The Kansas Supreme Court has voted to uphold an executive order by the state's governor limiting the size of church gatherings on Easter Sunday, ending a dramatic legal clash in which the court was asked amid a global pandemic to decide between public health and religious liberty.

In a ruling issued on Saturday, the court said Democratic Gov. Laura Kelly was within her rights when she announced an order on Tuesday limiting religious gatherings in the state to 10 people. The ruling came after an extraordinary morning session in which the court's seven justices heard oral arguments via videoconference in order to comply with social distancing guidelines.

"We agreed to expedite these proceedings due to the nature of the public health emergency all agree is present," the court said in the majority opinion.

Prior to Kelly's order, religious institutions in Kansas were exempt from the state's 10-person limit for social gatherings. But with the number of coronavirus cases in the state climbing, Kelly said she was forced to revise the guideline.

"As Holy Week gets underway – and with Kansas rapidly approaching its projected 'peak' infection rate in the coming weeks – the risk for a spike in COVID-19 cases through church gatherings is especially dangerous," the governor said in a Tuesday statement. "This was a difficult decision, and not one I was hoping to have to make."

The following day, Republican leaders on the state's Legislative Coordinating Council voted to revoke the order, calling it a violation of the constitutional right to freedom of religion and an example of executive overreach.
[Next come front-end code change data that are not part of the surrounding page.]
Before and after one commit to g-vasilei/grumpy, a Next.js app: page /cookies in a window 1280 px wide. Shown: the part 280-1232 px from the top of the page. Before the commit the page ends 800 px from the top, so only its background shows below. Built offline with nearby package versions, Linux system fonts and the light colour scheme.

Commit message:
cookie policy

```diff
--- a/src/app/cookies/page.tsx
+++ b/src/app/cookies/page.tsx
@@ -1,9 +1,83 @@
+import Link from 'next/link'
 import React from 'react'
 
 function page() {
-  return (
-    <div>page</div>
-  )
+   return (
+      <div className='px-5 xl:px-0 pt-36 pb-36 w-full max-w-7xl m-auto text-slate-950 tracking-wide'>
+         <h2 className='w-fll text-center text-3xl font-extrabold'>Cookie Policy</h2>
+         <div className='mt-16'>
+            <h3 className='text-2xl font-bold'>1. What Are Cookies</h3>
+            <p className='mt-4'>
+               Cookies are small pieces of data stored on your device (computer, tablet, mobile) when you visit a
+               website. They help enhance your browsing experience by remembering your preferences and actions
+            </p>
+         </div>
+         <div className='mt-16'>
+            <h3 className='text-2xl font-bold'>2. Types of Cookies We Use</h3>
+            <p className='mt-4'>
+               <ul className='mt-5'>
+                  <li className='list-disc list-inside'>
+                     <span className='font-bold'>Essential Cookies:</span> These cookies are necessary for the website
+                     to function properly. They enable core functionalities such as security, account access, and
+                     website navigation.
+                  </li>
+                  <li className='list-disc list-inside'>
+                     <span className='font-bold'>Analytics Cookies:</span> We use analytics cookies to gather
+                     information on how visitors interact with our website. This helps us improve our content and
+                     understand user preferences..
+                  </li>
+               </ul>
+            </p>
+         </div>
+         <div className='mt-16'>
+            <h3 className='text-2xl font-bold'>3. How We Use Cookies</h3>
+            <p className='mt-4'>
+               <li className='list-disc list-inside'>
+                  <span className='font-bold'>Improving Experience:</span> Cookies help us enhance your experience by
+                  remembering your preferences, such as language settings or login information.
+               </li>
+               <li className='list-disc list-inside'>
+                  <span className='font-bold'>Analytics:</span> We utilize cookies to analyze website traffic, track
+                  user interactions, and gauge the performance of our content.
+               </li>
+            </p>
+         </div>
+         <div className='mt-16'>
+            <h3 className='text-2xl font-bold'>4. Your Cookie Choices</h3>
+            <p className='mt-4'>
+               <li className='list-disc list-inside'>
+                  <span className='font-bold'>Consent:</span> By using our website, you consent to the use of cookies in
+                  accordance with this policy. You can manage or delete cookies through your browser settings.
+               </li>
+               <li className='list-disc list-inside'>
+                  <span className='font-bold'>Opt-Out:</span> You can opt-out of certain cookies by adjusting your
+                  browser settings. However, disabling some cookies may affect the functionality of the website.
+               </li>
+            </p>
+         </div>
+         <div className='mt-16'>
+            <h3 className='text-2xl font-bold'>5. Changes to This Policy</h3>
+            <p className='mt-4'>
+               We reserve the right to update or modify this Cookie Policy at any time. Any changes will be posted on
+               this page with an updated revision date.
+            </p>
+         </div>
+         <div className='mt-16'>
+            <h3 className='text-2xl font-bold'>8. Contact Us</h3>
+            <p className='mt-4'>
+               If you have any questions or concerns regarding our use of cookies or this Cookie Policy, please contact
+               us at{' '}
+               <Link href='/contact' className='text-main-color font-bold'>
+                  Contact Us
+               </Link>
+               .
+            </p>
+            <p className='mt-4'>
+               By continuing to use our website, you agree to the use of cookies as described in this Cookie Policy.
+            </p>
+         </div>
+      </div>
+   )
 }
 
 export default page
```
The coronavirus has killed at least 55 people in Kansas and infected 1,275. Three of the state's 12 clusters of cases have stemmed from church gatherings, according to Lee Norman, secretary of the Kansas Department of Health and Environment.

Copyright 2020 NPR. To see more, visit